The Founding of the Homeplace
Friday, June 21, 2013
The Founding of the Homeplace - Story 4, Fourth of July, 1833, Part 2
The Founding of the Homeplace
Story 4, Fourth of July, 1833, Part 2
"The Founding of the Homeplace" saga will continue here on the first and third Friday of each month, going forward. See Story 1 (Parts 1, 2, 3, and 4), Story 2 (Part 1, 2, 3, and 4), Story 3 (Part 1, 2, 3 and 4), and Story 4 (Part 1) earlier. This is a serial presentation of the story, beginning in 1833, when four families decided to settle the land, the valley, that would become the setting of the first two books in the The Homeplace Series: "Back to the Homeplace" and "The Homeplace Revisited" as well as the forthcoming third book in the series, "The Homeplace Threatened." These three books are set in the years 1987, 1996, and 1999, respectively. The underlying premise of this series is the desire of the family matriarch to retain the family farm in the southern Missouri Ozarks in whole and in the family.
[Source: Currier & Ives, "Summer landscape, c1869"; Prints and Photographs Division, Library of Congress (http://www.loc.gov/pictures/item/2002695754: accessed 17 Mar 2013)]
Characters in this series become actively involved in the study of their family history and snippets of that research appear, from time to time through the series (one example). This serial presentation begins to share that ‘research’ in Story Form, and, some of the Stories represent 'writings of the family' that were ‘discovered’ in the process of that research. Each Story is an essay or report of the activities of the initial four families and their descendants that settled the Homeplace – the farm and the surrounding valley.
Story 4, Fourth of July, 1833
In this episode, we share "Part 2 of 4"
Sunday, June 23, was 4th Sunday, of course. Stories related to the freight run to the lumber camps and what was brought back continued to dominate conversations as everyone in the valley got together for their monthly social event. Of course, some discussions also related back to the visit of the Rev. Mr. Jenkins and to that of Big John, the trader. Young Harry McDonald spent some time talking to Sarah Baldridge about how she handled their chickens since that was now a new responsibility of his with the new coop coming into the family.
It was noted by all that most of the grown food for the meal had come from the common garden, even though it was late getting started. All agreed they had been fortunate with good growing weather, but they all congratulated each other on the fine cooperation everyone had shown in getting the planting done well and early as possible along with a fine job of weed control with everyone contributing, especially the children and young folks.
Meat was continuing to be obtained by hunting wild turkey, deer and supplemented with rabbits and squirrels. No hogs had yet been slaughtered for food. Two of the four sows had recently had litters of eight and ten, respectively, while the other two were due in the next couple of weeks. Assuming they were also successful, when weaning time arrived, the litters would be divided among the four families as previously agreed. The second litters later in the fall would also be divided in the same manner.
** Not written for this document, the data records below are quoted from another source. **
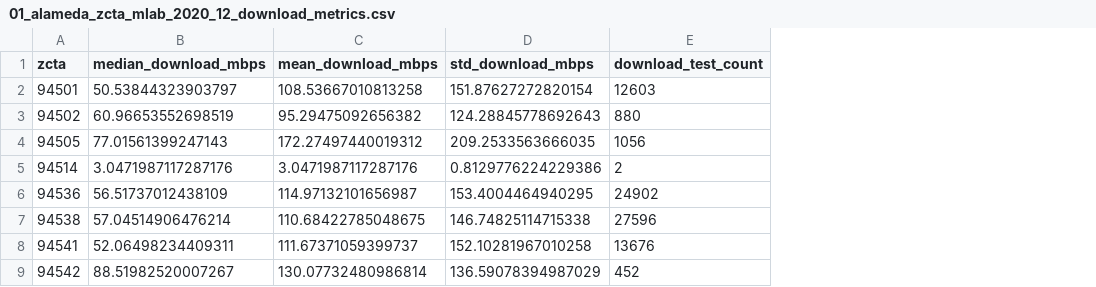
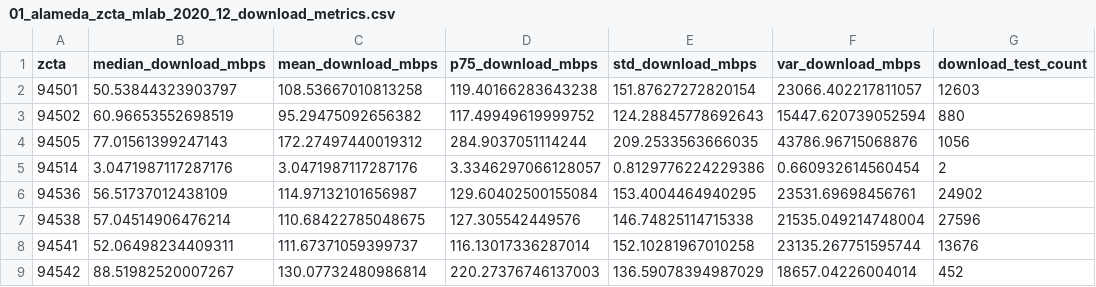
Before and after one commit to Pval-k/alameda-broadband-equity-analysis, a CSV file: Datasets/01_MLAB/csvs/01_alameda_zcta_mlab_2020_12_download_metrics.csv, drawn as a sheet; only a part is shown; the diff names each change by its address in the sheet, - before the commit and + after, or states it on an @@ line.

Commit message:
add P75 and variance to M-Lab ZCTA aggregation and P75 performance ratio

```diff
--- a/Datasets/01_MLAB/csvs/01_alameda_zcta_mlab_2020_12_download_metrics.csv
+++ b/Datasets/01_MLAB/csvs/01_alameda_zcta_mlab_2020_12_download_metrics.csv
+column D (p75_download_mbps), rows 2-9: 119.40166283643238 | 117.49949619999752 | 284.9037051114244 | 3.3346297066128057 | 129.60402500155084 | 127.305542449576 | 116.13017336287014 | 220.27376746137003
+column F (var_download_mbps), rows 2-9: 23066.402217811057 | 15447.620739052594 | 43786.96715068876 | 0.660932614560454 | 23531.69698456761 | 21535.049214748004 | 23135.267751595744 | 18657.04226004014
```
Also changed, not shown: Datasets/01_MLAB/csvs/03_alameda_zcta_mlab_2020_12_with_income.csv, analysis/csv/02_alameda_performance_ratio_summary.csv, 5 other files.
The men reminded themselves that the next couple of months would be breeding period for the four milk cows, as well. Each seemed to be healthy and was continuing to produce well, as expected.
As the conversations turned to the future, one of the first items of business was to determine that everything was in place to be ready to ‘raise the cabin’ for the McDonalds.’ Henry confirmed that everything was now in place, and, stated that it would be nice to get it done at the first opportunity. With no objections, the decision was made to do it on Tuesday, subject to weather, of course, so everyone had a day in between to do what other things they needed to do.
Following that decision, they also agreed to aim for completing the Olson’s cabin later in July, and Truesdale’s cabin by mid- August. Discussions among the men then turned to the need to harvest some of the long grass in nearby pasture lands as winter feed for the animals. A tentative plan to ‘put up some hay’ was made and agreed. They also discussed the possibility of constructing a pole barn to protect some of the hay put up from the weather for the winter. They decided to each think about the best approach and discuss it further in the future.
[...to be continued... on July 5, 2013, with Part 3 of Story 4]